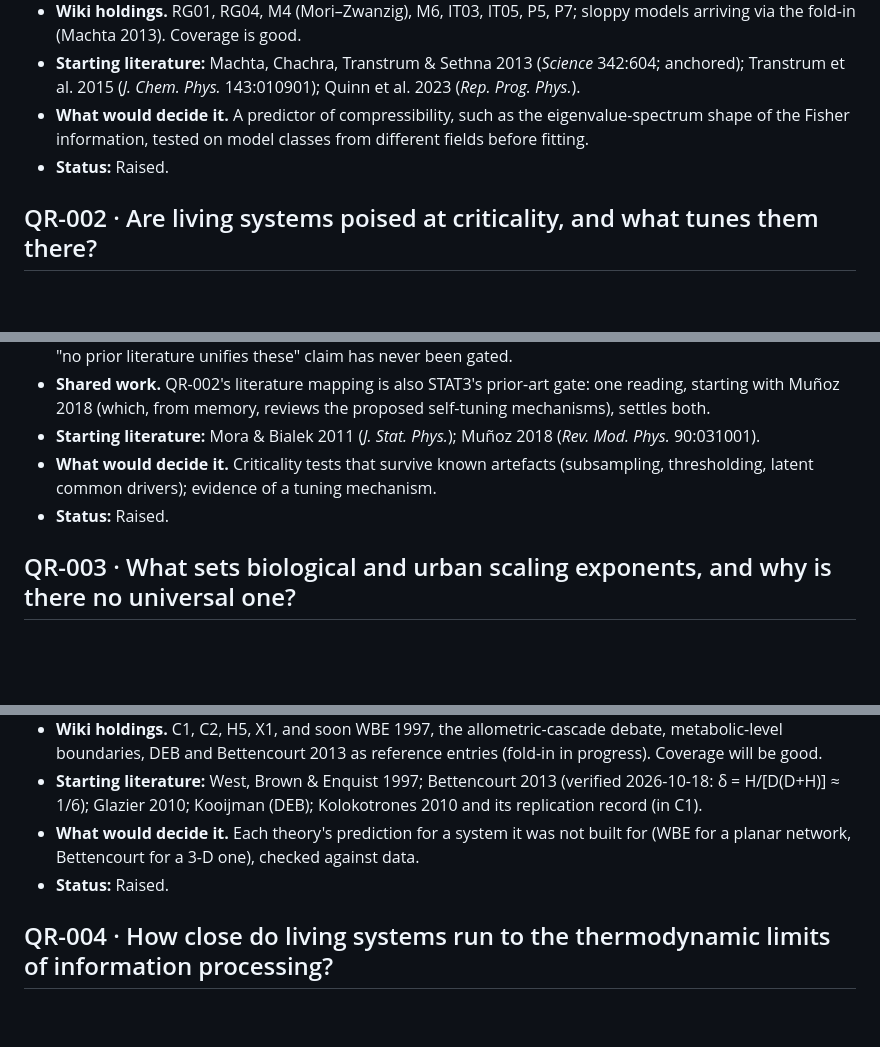
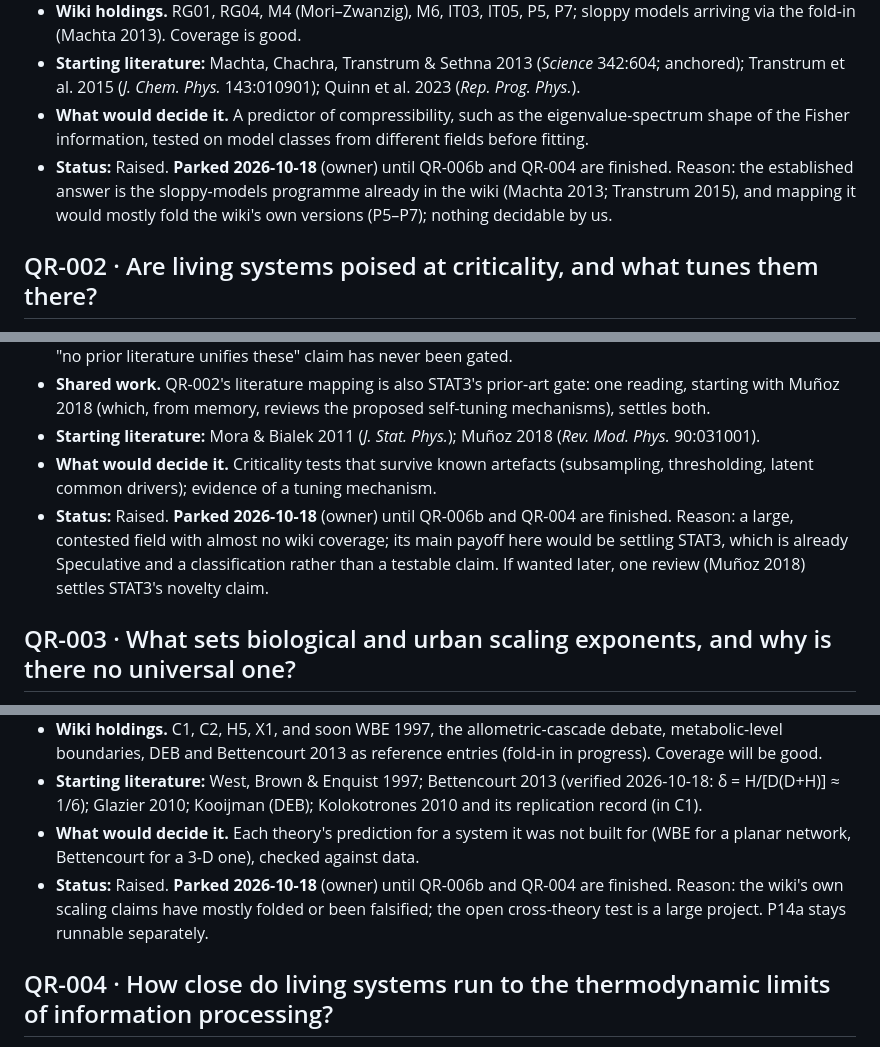
Before and after one commit to IanD25/ds-wiki-transformer, a Markdown page: docs/QUESTIONS_RAISED_LOG.md, 3 parts joined by grey strips. Drawn GitHub-style; blank space fills up the shorter version.

Commit message:
docs: QR log - park QR-001/002/003/005; active QR-006b and QR-004
Co-Authored-By: Claude Opus 5.5 <noreply@anthropic.com>

```diff
--- a/docs/QUESTIONS_RAISED_LOG.md
+++ b/docs/QUESTIONS_RAISED_LOG.md
@@ -126,7 +128,7 @@
 - **Wiki holdings.** RG01, RG04, M4 (Mori–Zwanzig), M6, IT03, IT05, P5, P7; sloppy models arriving via the fold-in (Machta 2013). Coverage is good.
 - **Starting literature:** Machta, Chachra, Transtrum & Sethna 2013 (*Science* 342:604; anchored); Transtrum et al. 2015 (*J. Chem. Phys.* 143:010901); Quinn et al. 2023 (*Rep. Prog. Phys.*).
 - **What would decide it.** A predictor of compressibility, such as the eigenvalue-spectrum shape of the Fisher information, tested on model classes from different fields before fitting.
-- **Status:** Raised.
+- **Status:** Raised. **Parked 2026-10-18** (owner) until QR-006b and QR-004 are finished. Reason: the established answer is the sloppy-models programme already in the wiki (Machta 2013; Transtrum 2015), and mapping it would mostly fold the wiki's own versions (P5–P7); nothing decidable by us.
 
 ## QR-002 · Are living systems poised at criticality, and what tunes them there?
 
@@ -137,7 +139,7 @@
 - **Shared work.** QR-002's literature mapping is also STAT3's prior-art gate: one reading, starting with Muñoz 2018 (which, from memory, reviews the proposed self-tuning mechanisms), settles both.
 - **Starting literature:** Mora & Bialek 2011 (*J. Stat. Phys.*); Muñoz 2018 (*Rev. Mod. Phys.* 90:031001).
 - **What would decide it.** Criticality tests that survive known artefacts (subsampling, thresholding, latent common drivers); evidence of a tuning mechanism.
-- **Status:** Raised.
+- **Status:** Raised. **Parked 2026-10-18** (owner) until QR-006b and QR-004 are finished. Reason: a large, contested field with almost no wiki coverage; its main payoff here would be settling STAT3, which is already Speculative and a classification rather than a testable claim. If wanted later, one review (Muñoz 2018) settles STAT3's novelty claim.
 
 ## QR-003 · What sets biological and urban scaling exponents, and why is there no universal one?
 
@@ -146,7 +148,7 @@
 - **Wiki holdings.** C1, C2, H5, X1, and soon WBE 1997, the allometric-cascade debate, metabolic-level boundaries, DEB and Bettencourt 2013 as reference entries (fold-in in progress). Coverage will be good.
 - **Starting literature:** West, Brown & Enquist 1997; Bettencourt 2013 (verified 2026-10-18: δ = H/[D(D+H)] ≈ 1/6); Glazier 2010; Kooijman (DEB); Kolokotrones 2010 and its replication record (in C1).
 - **What would decide it.** Each theory's prediction for a system it was not built for (WBE for a planar network, Bettencourt for a 3-D one), checked against data.
-- **Status:** Raised.
+- **Status:** Raised. **Parked 2026-10-18** (owner) until QR-006b and QR-004 are finished. Reason: the wiki's own scaling claims have mostly folded or been falsified; the open cross-theory test is a large project. P14a stays runnable separately.
 
 ## QR-004 · How close do living systems run to the thermodynamic limits of information processing?
 
```
Also changed, not shown: other parts of docs/QUESTIONS_RAISED_LOG.md (+4 -1 lines).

# # #

Work instructions:
Count the lines in these records that hold the string "living". Only the number is wanted.

Exercise solution:
2